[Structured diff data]
============

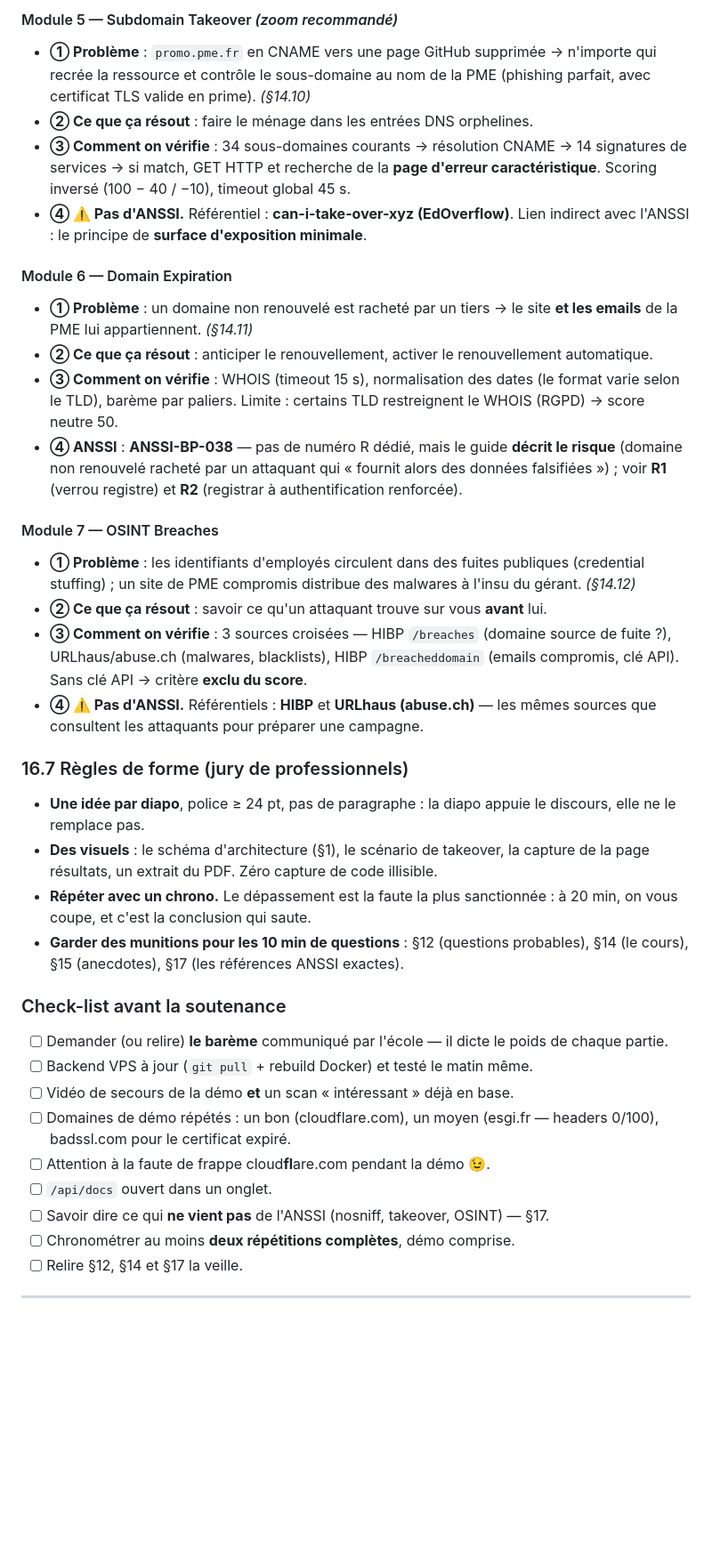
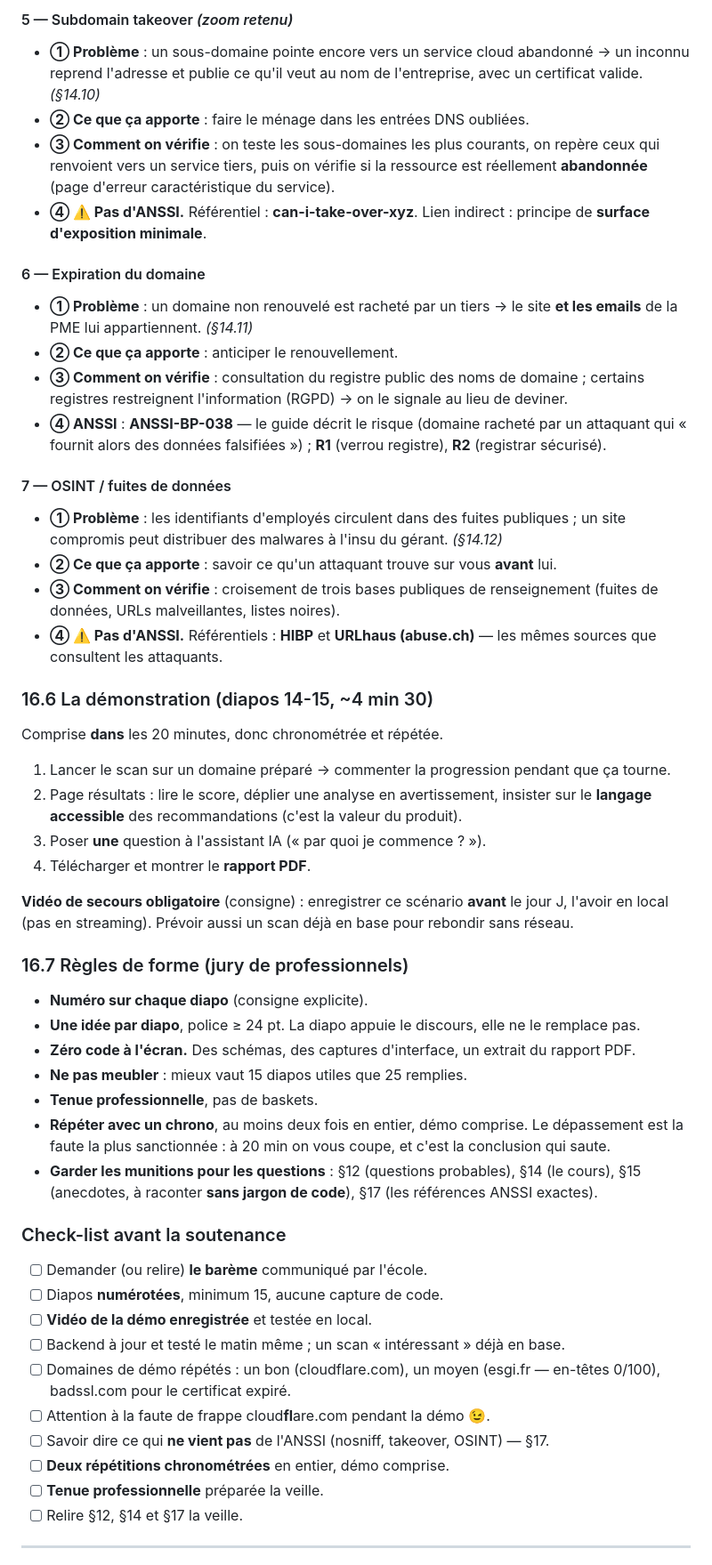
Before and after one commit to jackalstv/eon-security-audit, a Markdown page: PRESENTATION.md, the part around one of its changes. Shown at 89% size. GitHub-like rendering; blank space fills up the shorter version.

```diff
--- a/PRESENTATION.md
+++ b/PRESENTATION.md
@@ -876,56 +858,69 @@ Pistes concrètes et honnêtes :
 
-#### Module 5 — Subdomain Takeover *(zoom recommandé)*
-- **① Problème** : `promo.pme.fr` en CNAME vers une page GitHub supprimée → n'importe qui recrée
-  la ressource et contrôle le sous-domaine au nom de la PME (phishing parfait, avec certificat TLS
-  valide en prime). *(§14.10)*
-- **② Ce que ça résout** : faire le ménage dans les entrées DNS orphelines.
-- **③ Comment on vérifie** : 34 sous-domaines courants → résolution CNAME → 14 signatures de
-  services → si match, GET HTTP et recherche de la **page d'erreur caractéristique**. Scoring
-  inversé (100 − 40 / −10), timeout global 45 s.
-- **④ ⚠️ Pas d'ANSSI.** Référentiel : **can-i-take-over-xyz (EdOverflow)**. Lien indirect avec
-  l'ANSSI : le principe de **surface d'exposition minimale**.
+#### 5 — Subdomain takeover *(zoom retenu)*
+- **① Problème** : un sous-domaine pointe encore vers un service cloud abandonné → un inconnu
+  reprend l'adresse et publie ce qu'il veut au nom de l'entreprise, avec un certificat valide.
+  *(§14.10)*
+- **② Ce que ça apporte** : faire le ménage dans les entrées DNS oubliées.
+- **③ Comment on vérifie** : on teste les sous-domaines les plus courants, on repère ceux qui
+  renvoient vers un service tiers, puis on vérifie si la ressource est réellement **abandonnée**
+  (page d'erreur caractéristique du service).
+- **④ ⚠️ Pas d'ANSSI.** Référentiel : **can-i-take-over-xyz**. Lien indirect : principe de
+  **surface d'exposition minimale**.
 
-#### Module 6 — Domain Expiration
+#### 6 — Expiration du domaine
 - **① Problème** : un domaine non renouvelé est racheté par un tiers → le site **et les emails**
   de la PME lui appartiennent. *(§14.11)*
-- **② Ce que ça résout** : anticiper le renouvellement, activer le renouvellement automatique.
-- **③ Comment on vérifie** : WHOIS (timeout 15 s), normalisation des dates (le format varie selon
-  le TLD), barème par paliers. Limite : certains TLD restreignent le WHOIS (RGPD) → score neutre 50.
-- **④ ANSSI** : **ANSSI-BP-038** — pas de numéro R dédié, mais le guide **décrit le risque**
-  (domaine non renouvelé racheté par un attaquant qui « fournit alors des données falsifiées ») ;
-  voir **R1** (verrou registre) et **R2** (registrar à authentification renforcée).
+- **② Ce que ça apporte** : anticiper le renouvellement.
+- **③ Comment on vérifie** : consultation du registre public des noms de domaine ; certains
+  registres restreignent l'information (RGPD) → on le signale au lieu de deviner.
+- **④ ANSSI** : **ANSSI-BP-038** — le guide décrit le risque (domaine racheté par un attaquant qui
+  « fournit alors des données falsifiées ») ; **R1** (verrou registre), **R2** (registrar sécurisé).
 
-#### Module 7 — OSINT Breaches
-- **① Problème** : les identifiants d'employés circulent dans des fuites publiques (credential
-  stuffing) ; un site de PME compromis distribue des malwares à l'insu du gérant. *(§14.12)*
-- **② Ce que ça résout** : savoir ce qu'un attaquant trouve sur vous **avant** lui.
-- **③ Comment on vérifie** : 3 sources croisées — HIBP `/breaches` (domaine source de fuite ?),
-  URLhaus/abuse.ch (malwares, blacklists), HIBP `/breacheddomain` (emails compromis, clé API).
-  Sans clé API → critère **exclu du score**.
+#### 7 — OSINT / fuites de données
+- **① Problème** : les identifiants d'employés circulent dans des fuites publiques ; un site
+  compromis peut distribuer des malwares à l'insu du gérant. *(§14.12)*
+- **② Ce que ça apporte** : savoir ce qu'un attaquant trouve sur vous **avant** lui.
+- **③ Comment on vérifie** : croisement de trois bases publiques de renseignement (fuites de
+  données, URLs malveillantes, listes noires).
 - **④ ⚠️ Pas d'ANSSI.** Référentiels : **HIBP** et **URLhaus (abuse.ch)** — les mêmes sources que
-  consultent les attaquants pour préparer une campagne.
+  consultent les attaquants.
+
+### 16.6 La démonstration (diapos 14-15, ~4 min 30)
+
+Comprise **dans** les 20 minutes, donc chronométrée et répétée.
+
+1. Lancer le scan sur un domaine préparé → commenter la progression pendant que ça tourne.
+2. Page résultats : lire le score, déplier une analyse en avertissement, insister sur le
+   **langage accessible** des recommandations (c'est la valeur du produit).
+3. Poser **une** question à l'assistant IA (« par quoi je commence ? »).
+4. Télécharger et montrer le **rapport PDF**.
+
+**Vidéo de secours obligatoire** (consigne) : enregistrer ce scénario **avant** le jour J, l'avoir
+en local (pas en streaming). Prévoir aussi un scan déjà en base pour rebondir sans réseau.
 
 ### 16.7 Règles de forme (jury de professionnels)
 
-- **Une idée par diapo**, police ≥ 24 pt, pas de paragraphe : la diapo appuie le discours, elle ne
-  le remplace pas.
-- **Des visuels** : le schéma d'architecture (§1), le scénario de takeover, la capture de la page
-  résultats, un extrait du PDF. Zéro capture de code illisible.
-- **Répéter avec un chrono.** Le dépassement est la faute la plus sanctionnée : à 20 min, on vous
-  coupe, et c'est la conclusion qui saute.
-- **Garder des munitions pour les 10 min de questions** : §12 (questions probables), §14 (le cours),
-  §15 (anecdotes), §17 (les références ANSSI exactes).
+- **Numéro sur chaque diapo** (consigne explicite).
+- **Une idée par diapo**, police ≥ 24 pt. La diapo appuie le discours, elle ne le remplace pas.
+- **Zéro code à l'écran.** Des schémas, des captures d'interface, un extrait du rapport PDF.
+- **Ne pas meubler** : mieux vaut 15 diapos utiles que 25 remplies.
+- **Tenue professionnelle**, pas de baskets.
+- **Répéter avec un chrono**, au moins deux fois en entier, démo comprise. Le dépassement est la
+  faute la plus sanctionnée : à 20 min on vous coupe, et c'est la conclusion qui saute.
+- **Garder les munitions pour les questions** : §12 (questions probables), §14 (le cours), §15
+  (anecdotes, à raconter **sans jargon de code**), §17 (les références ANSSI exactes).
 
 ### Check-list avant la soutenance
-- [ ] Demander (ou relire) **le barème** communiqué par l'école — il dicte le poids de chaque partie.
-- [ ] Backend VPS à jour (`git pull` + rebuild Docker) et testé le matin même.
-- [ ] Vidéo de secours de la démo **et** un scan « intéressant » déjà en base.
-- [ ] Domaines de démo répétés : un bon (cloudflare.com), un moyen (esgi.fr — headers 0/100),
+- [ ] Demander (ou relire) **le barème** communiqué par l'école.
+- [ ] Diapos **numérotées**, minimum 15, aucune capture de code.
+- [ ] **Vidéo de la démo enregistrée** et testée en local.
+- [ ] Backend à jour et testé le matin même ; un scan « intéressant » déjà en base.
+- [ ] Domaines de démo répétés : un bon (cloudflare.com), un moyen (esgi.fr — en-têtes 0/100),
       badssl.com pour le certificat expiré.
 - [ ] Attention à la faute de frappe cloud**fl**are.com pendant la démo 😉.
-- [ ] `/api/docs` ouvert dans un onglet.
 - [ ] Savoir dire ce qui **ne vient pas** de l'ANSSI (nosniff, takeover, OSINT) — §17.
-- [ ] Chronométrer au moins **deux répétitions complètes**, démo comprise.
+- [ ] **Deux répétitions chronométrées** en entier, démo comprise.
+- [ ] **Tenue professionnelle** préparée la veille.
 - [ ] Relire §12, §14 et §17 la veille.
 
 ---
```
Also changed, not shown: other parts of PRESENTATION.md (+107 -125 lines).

============

Exercise instructions:
If an entry contains a picture, leave it out and repeat the rest exactly.

Answer:
Before and after one commit to jackalstv/eon-security-audit, a Markdown page: PRESENTATION.md, the part around one of its changes. Shown at 89% size. GitHub-like rendering; blank space fills up the shorter version.

```diff
--- a/PRESENTATION.md
+++ b/PRESENTATION.md
@@ -876,56 +858,69 @@ Pistes concrètes et honnêtes :
 
-#### Module 5 — Subdomain Takeover *(zoom recommandé)*
-- **① Problème** : `promo.pme.fr` en CNAME vers une page GitHub supprimée → n'importe qui recrée
-  la ressource et contrôle le sous-domaine au nom de la PME (phishing parfait, avec certificat TLS
-  valide en prime). *(§14.10)*
-- **② Ce que ça résout** : faire le ménage dans les entrées DNS orphelines.
-- **③ Comment on vérifie** : 34 sous-domaines courants → résolution CNAME → 14 signatures de
-  services → si match, GET HTTP et recherche de la **page d'erreur caractéristique**. Scoring
-  inversé (100 − 40 / −10), timeout global 45 s.
-- **④ ⚠️ Pas d'ANSSI.** Référentiel : **can-i-take-over-xyz (EdOverflow)**. Lien indirect avec
-  l'ANSSI : le principe de **surface d'exposition minimale**.
+#### 5 — Subdomain takeover *(zoom retenu)*
+- **① Problème** : un sous-domaine pointe encore vers un service cloud abandonné → un inconnu
+  reprend l'adresse et publie ce qu'il veut au nom de l'entreprise, avec un certificat valide.
+  *(§14.10)*
+- **② Ce que ça apporte** : faire le ménage dans les entrées DNS oubliées.
+- **③ Comment on vérifie** : on teste les sous-domaines les plus courants, on repère ceux qui
+  renvoient vers un service tiers, puis on vérifie si la ressource est réellement **abandonnée**
+  (page d'erreur caractéristique du service).
+- **④ ⚠️ Pas d'ANSSI.** Référentiel : **can-i-take-over-xyz**. Lien indirect : principe de
+  **surface d'exposition minimale**.
 
-#### Module 6 — Domain Expiration
+#### 6 — Expiration du domaine
 - **① Problème** : un domaine non renouvelé est racheté par un tiers → le site **et les emails**
   de la PME lui appartiennent. *(§14.11)*
-- **② Ce que ça résout** : anticiper le renouvellement, activer le renouvellement automatique.
-- **③ Comment on vérifie** : WHOIS (timeout 15 s), normalisation des dates (le format varie selon
-  le TLD), barème par paliers. Limite : certains TLD restreignent le WHOIS (RGPD) → score neutre 50.
-- **④ ANSSI** : **ANSSI-BP-038** — pas de numéro R dédié, mais le guide **décrit le risque**
-  (domaine non renouvelé racheté par un attaquant qui « fournit alors des données falsifiées ») ;
-  voir **R1** (verrou registre) et **R2** (registrar à authentification renforcée).
+- **② Ce que ça apporte** : anticiper le renouvellement.
+- **③ Comment on vérifie** : consultation du registre public des noms de domaine ; certains
+  registres restreignent l'information (RGPD) → on le signale au lieu de deviner.
+- **④ ANSSI** : **ANSSI-BP-038** — le guide décrit le risque (domaine racheté par un attaquant qui
+  « fournit alors des données falsifiées ») ; **R1** (verrou registre), **R2** (registrar sécurisé).
 
-#### Module 7 — OSINT Breaches
-- **① Problème** : les identifiants d'employés circulent dans des fuites publiques (credential
-  stuffing) ; un site de PME compromis distribue des malwares à l'insu du gérant. *(§14.12)*
-- **② Ce que ça résout** : savoir ce qu'un attaquant trouve sur vous **avant** lui.
-- **③ Comment on vérifie** : 3 sources croisées — HIBP `/breaches` (domaine source de fuite ?),
-  URLhaus/abuse.ch (malwares, blacklists), HIBP `/breacheddomain` (emails compromis, clé API).
-  Sans clé API → critère **exclu du score**.
+#### 7 — OSINT / fuites de données
+- **① Problème** : les identifiants d'employés circulent dans des fuites publiques ; un site
+  compromis peut distribuer des malwares à l'insu du gérant. *(§14.12)*
+- **② Ce que ça apporte** : savoir ce qu'un attaquant trouve sur vous **avant** lui.
+- **③ Comment on vérifie** : croisement de trois bases publiques de renseignement (fuites de
+  données, URLs malveillantes, listes noires).
 - **④ ⚠️ Pas d'ANSSI.** Référentiels : **HIBP** et **URLhaus (abuse.ch)** — les mêmes sources que
-  consultent les attaquants pour préparer une campagne.
+  consultent les attaquants.
+
+### 16.6 La démonstration (diapos 14-15, ~4 min 30)
+
+Comprise **dans** les 20 minutes, donc chronométrée et répétée.
+
+1. Lancer le scan sur un domaine préparé → commenter la progression pendant que ça tourne.
+2. Page résultats : lire le score, déplier une analyse en avertissement, insister sur le
+   **langage accessible** des recommandations (c'est la valeur du produit).
+3. Poser **une** question à l'assistant IA (« par quoi je commence ? »).
+4. Télécharger et montrer le **rapport PDF**.
+
+**Vidéo de secours obligatoire** (consigne) : enregistrer ce scénario **avant** le jour J, l'avoir
+en local (pas en streaming). Prévoir aussi un scan déjà en base pour rebondir sans réseau.
 
 ### 16.7 Règles de forme (jury de professionnels)
 
-- **Une idée par diapo**, police ≥ 24 pt, pas de paragraphe : la diapo appuie le discours, elle ne
-  le remplace pas.
-- **Des visuels** : le schéma d'architecture (§1), le scénario de takeover, la capture de la page
-  résultats, un extrait du PDF. Zéro capture de code illisible.
-- **Répéter avec un chrono.** Le dépassement est la faute la plus sanctionnée : à 20 min, on vous
-  coupe, et c'est la conclusion qui saute.
-- **Garder des munitions pour les 10 min de questions** : §12 (questions probables), §14 (le cours),
-  §15 (anecdotes), §17 (les références ANSSI exactes).
+- **Numéro sur chaque diapo** (consigne explicite).
+- **Une idée par diapo**, police ≥ 24 pt. La diapo appuie le discours, elle ne le remplace pas.
+- **Zéro code à l'écran.** Des schémas, des captures d'interface, un extrait du rapport PDF.
+- **Ne pas meubler** : mieux vaut 15 diapos utiles que 25 remplies.
+- **Tenue professionnelle**, pas de baskets.
+- **Répéter avec un chrono**, au moins deux fois en entier, démo comprise. Le dépassement est la
+  faute la plus sanctionnée : à 20 min on vous coupe, et c'est la conclusion qui saute.
+- **Garder les munitions pour les questions** : §12 (questions probables), §14 (le cours), §15
+  (anecdotes, à raconter **sans jargon de code**), §17 (les références ANSSI exactes).
 
 ### Check-list avant la soutenance
-- [ ] Demander (ou relire) **le barème** communiqué par l'école — il dicte le poids de chaque partie.
-- [ ] Backend VPS à jour (`git pull` + rebuild Docker) et testé le matin même.
-- [ ] Vidéo de secours de la démo **et** un scan « intéressant » déjà en base.
-- [ ] Domaines de démo répétés : un bon (cloudflare.com), un moyen (esgi.fr — headers 0/100),
+- [ ] Demander (ou relire) **le barème** communiqué par l'école.
+- [ ] Diapos **numérotées**, minimum 15, aucune capture de code.
+- [ ] **Vidéo de la démo enregistrée** et testée en local.
+- [ ] Backend à jour et testé le matin même ; un scan « intéressant » déjà en base.
+- [ ] Domaines de démo répétés : un bon (cloudflare.com), un moyen (esgi.fr — en-têtes 0/100),
       badssl.com pour le certificat expiré.
 - [ ] Attention à la faute de frappe cloud**fl**are.com pendant la démo 😉.
-- [ ] `/api/docs` ouvert dans un onglet.
 - [ ] Savoir dire ce qui **ne vient pas** de l'ANSSI (nosniff, takeover, OSINT) — §17.
-- [ ] Chronométrer au moins **deux répétitions complètes**, démo comprise.
+- [ ] **Deux répétitions chronométrées** en entier, démo comprise.
+- [ ] **Tenue professionnelle** préparée la veille.
 - [ ] Relire §12, §14 et §17 la veille.
 
 ---
```
Also changed, not shown: other parts of PRESENTATION.md (+107 -125 lines).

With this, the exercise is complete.